No distractions

We know the journey to and from work can be a bit dull without music, but wearing headphones while on your bike can be dangerous. When cycling, it is best to avoid using devices that could be a distraction, as they can limit your awareness of nearby cars and other road users.

Have confidence

Believe it or not, your confidence levels are likely to have a huge impact on the way you ride. Yes, taking risks like darting out in front of cars or running red lights are an obvious no-no, but similarly, being too cautious by riding too slowly, or hesitating at junctions, can be just as risky. Always ensure you read up on the dos and don’ts of road safety, and consider all aspects of your journeys  before setting off.

Distance to kerb

Although you always want to give cars enough room, never cycle too close to the kerb. Ensure you have adequate space on your left, even if you feel drivers behind you may be getting impatient. Giving yourself this space will help you to avoid running into drain covers - not to mention the fact you’ll help drivers know when it’s safe to pass you.

Eye contact

This might sound a bit odd to those unfamiliar with the concept, but it is helpful to make eye contact with drivers so they know you have seen them - and vice versa. This way, you’ll know you can make a manoeuvre without any risk of crashing.

Similarly, it’s important you make your intentions clear to motorists by using the appropriate hand signals. Give fellow road users plenty of time to react to your planned move to prevent a collision. It could also be worth practising the act of looking over your shoulder while indicating with your hand, as this can quite often be difficult to master.

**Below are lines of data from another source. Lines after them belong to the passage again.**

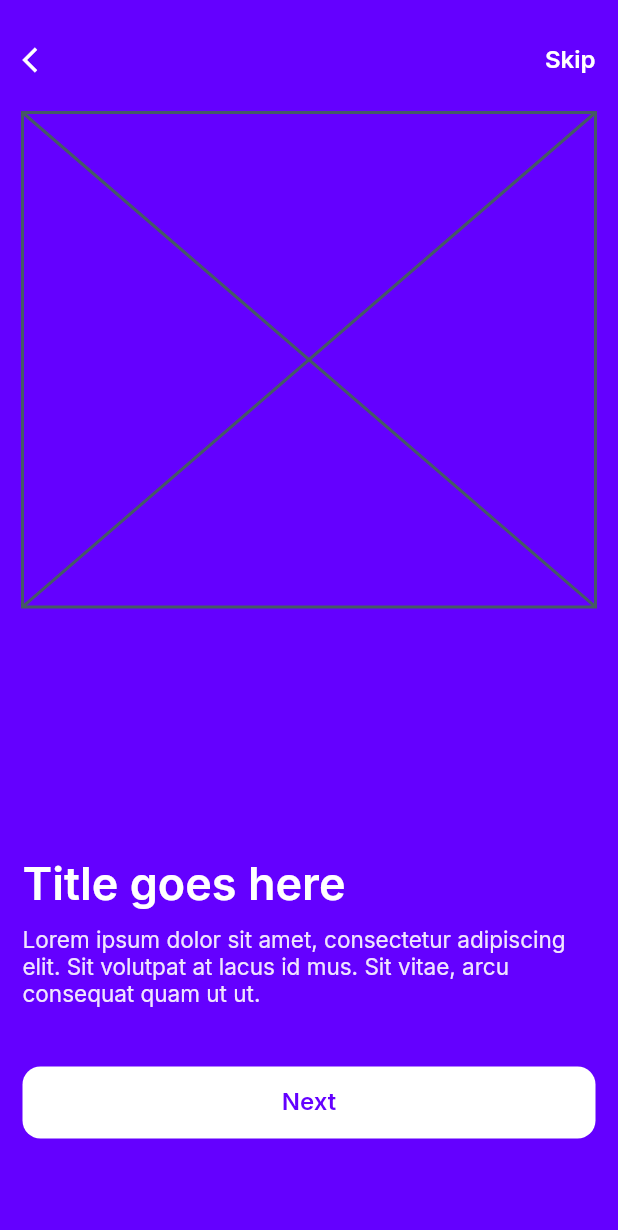
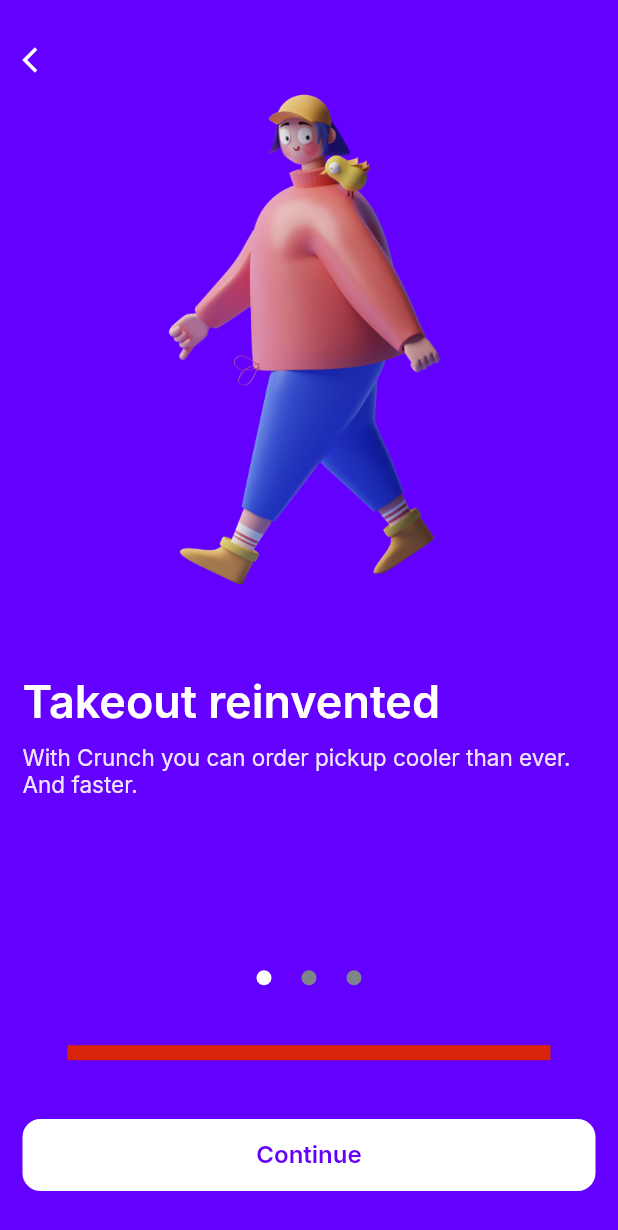
Before and after one commit to joelrose/crunch-app, a Flutter app: the OnboardingExplanationScreen screen opened by its route, on a phone screen of 412 x 824 dp. Shown: the top 1230 px of the screen. Run offline on Flutter 3.47's test engine with Material 2 defaults, Android fonts, the phone set to English and light mode, and no system bars; our stand-ins replace easy_localization, firebase_auth, firebase_core, flutter_svg, get_it, google_fonts and 3 more; missing offline and left inert: the_apple_sign_in; accounts and stored records are empty.

Commit message:
[add] onboarding explanation

```diff
--- a/lib/routes.dart
+++ b/lib/routes.dart
@@ -29,7 +29,7 @@ class Router {
         );
       case onboardingExplanationRoute:
         return CupertinoPageRoute(
-          builder: (_) => const OnboardingExplanationScreen(),
+          builder: (_) => OnboardingExplanationScreen(),
         );
       case onboardingAccountRoute:
         final args = settings.arguments! as bool;
--- a/lib/screens/onboarding/explanation/explanation.dart
+++ b/lib/screens/onboarding/explanation/explanation.dart
@@ -1,17 +1,60 @@
 import 'package:alpaca/global.dart';
 import 'package:alpaca/routes.dart';
+import 'package:alpaca/screens/onboarding/explanation/widgets/slide_widget.dart';
 import 'package:alpaca/shared/buttons.dart';
 import 'package:alpaca/shared/page_wrapper.dart';
 import 'package:flutter/cupertino.dart';
 import 'package:flutter/material.dart';
 import 'package:google_fonts/google_fonts.dart';
 
-class OnboardingExplanationScreen extends StatelessWidget {
-  const OnboardingExplanationScreen({Key? key}) : super(key: key);
+class OnboardingExplanationScreen extends StatefulWidget {
+  OnboardingExplanationScreen({Key? key}) : super(key: key);
+
+  @override
+  State<OnboardingExplanationScreen> createState() =>
+      _OnboardingExplanationScreenState();
+}
+
+class _OnboardingExplanationScreenState
+    extends State<OnboardingExplanationScreen> {
+  final PageController _controller = PageController();
+
+  int _currentPage = 0;
+
+  final List<Widget> _pages = const <Widget>[
+    SlideWidget(
+      title: 'Takeout reinvented',
+      description:
+          'With Crunch you can order pickup cooler than ever. And faster.',
+      image: 'assets/onboarding/step-1.png',
+    ),
+    SlideWidget(
+      title: 'Personalized for you',
+      description:
+          'Discover new places, collect stamps and benefit from special discounts from your favourite stores.',
+      image: 'assets/onboarding/step-2.png',
+    ),
+    SlideWidget(
+      title: 'Food goes social',
+      description:
+          'See where others are eating, send gifts to your friends and enjoy food together.',
+      image: 'assets/onboarding/step-3.png',
+    ),
+  ];
+
+  @override
+  void initState() {
+    super.initState();
+    _currentPage = 0;
+    _controller.addListener(() {
+      setState(() {
+        _currentPage = _controller.page!.toInt();
+      });
+    });
+  }
 
   @override
   Widget build(BuildContext context) {
-    final theme = Theme.of(context).textTheme;
     return PageWrapper(
       backgroundColor: AlpacaColor.primary100,
       child: Column(
@@ -20,7 +63,7 @@ class OnboardingExplanationScreen extends StatelessWidget {
           Column(
             children: [
               Padding(
-                padding: const EdgeInsets.only(bottom: 25),
+                padding: const EdgeInsets.only(bottom: 10),
                 child: Row(
                   mainAxisAlignment: MainAxisAlignment.spaceBetween,
                   children: [
@@ -32,49 +75,65 @@ class OnboardingExplanationScreen extends StatelessWidget {
                         color: AlpacaColor.white100Color,
                       ),
                     ),
-                    Text(
-                      'Skip',
-                      style: GoogleFonts.inter(
-                        color: AlpacaColor.white100Color,
-                        fontSize: 16,
-                        letterSpacing: 0,
-                        fontWeight: FontWeight.w600,
-                        height: 1,
+                  ],
                 ),
               ),
             ],
           ),
+          SizedBox(
+            height: MediaQuery.of(context).size.height * 0.7,
+            child: PageView.builder(
+              itemCount: _pages.length,
+              controller: _controller,
+              physics: const ClampingScrollPhysics(),
+              itemBuilder: (BuildContext context, int index) {
+                return _pages[index % _pages.length];
+              },
             ),
-              Placeholder(
-                fallbackHeight: MediaQuery.of(context).size.height * 0.4,
+          ),
+          Row(
+            mainAxisAlignment: MainAxisAlignment.center,
+            children: [
+              ...List.generate(
+                _pages.length,
+                (index) => Container(
+                  width: 10,
+                  height: 10,
+                  margin: const EdgeInsets.all(10),
+                  decoration: BoxDecoration(
+                    color: index == _currentPage
+                        ? AlpacaColor.white100Color
+                        : AlpacaColor.darkGreyColor,
+                    borderRadius: const BorderRadius.all(Radius.circular(20)),
+                  ),
+                ),
               ),
             ],
           ),
-          Column(
-            crossAxisAlignment: CrossAxisAlignment.start,
-            children: [
-              Text(
-                'Title goes here',
-                style: theme.headline1,
-              ),
-              Padding(
-                padding: const EdgeInsets.only(bottom: 40, top: 10),
-                child: Text(
-                  'Lorem ipsum dolor sit amet, consectetur adipiscing elit. Sit volutpat at lacus id mus. Sit vitae, arcu consequat quam ut ut. ',
-                  style: theme.subtitle1,
+          Expanded(
+            child: ListView.builder(
+              itemCount: 3,
+              itemBuilder: (context, i) {
+                return Container(
+                  color: i % 2 == 0
+                      ? AlpacaColor.redColor
+                      : AlpacaColor.primary100,
+                  height: 10,
+                  width: 10,
+                  margin: const EdgeInsets.all(30),
+                  padding: const EdgeInsets.all(30),
+                );
+              },
             ),
           ),
           ActionButton(
-                buttonText: 'Next',
+            buttonText: 'Continue',
             onPressed: () => {
               Navigator.of(context)
                   .pushNamed(onboardingAccountRoute, arguments: true)
             },
             isPrimaryButton: false,
           ),
-              const SizedBox(height: 35),
-            ],
-          ),
         ],
       ),
     );
--- /dev/null
+++ b/lib/screens/onboarding/explanation/widgets/slide_widget.dart
@@ -0,0 +1,45 @@
+import 'package:flutter/material.dart';
+
+class SlideWidget extends StatelessWidget {
+  const SlideWidget({
+    required this.title,
+    required this.description,
+    required this.image,
+  });
+
+  final String title;
+  final String description;
+  final String image;
+
+  @override
+  Widget build(BuildContext context) {
+    return Column(
+      children: [
+        Image.asset(
+          image,
+          fit: BoxFit.cover,
+          height: MediaQuery.of(context).size.height * 0.4,
+        ),
+        Container(
+          alignment: Alignment.centerLeft,
+          padding: const EdgeInsets.only(
+            top: 60.0,
+            bottom: 10,
+          ),
+          child: Text(
+            title,
+            style: Theme.of(context).textTheme.headline1!.copyWith(
+                  fontSize: 30,
+                ),
+            textAlign: TextAlign.left,
+          ),
+        ),
+        Text(
+          description,
+          style: Theme.of(context).textTheme.subtitle1,
+          textAlign: TextAlign.left,
+        ),
+      ],
+    );
+  }
+}
```
Also changed, not shown: assets/onboarding/step-1.png (added), assets/onboarding/step-2.png (added), assets/onboarding/step-3.png (added). Lines whose indentation alone changed are shown as unchanged.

Play by the rules

While the actions of motorists can very often leave cyclists in danger, there is no denying that those riding the bikes can also put themselves at risk. Having a degree of cycling etiquette is key for staying safe, and keeping those around you happy. Follow our top tips to ensure you are playing by the rules:

  • Use cycle lanes when appropriate. Although this is not compulsory, doing so is likely to make your journey much safer than without, particularly if you are not the most confident cyclist.
  • Never weave in and out of traffic without signalling, and do not change direction suddenly, as this can be particularly dangerous for fellow road users.
  • Always ensure you have pedestrians at the forefront of your mind, and use your bell to inform others of your presence.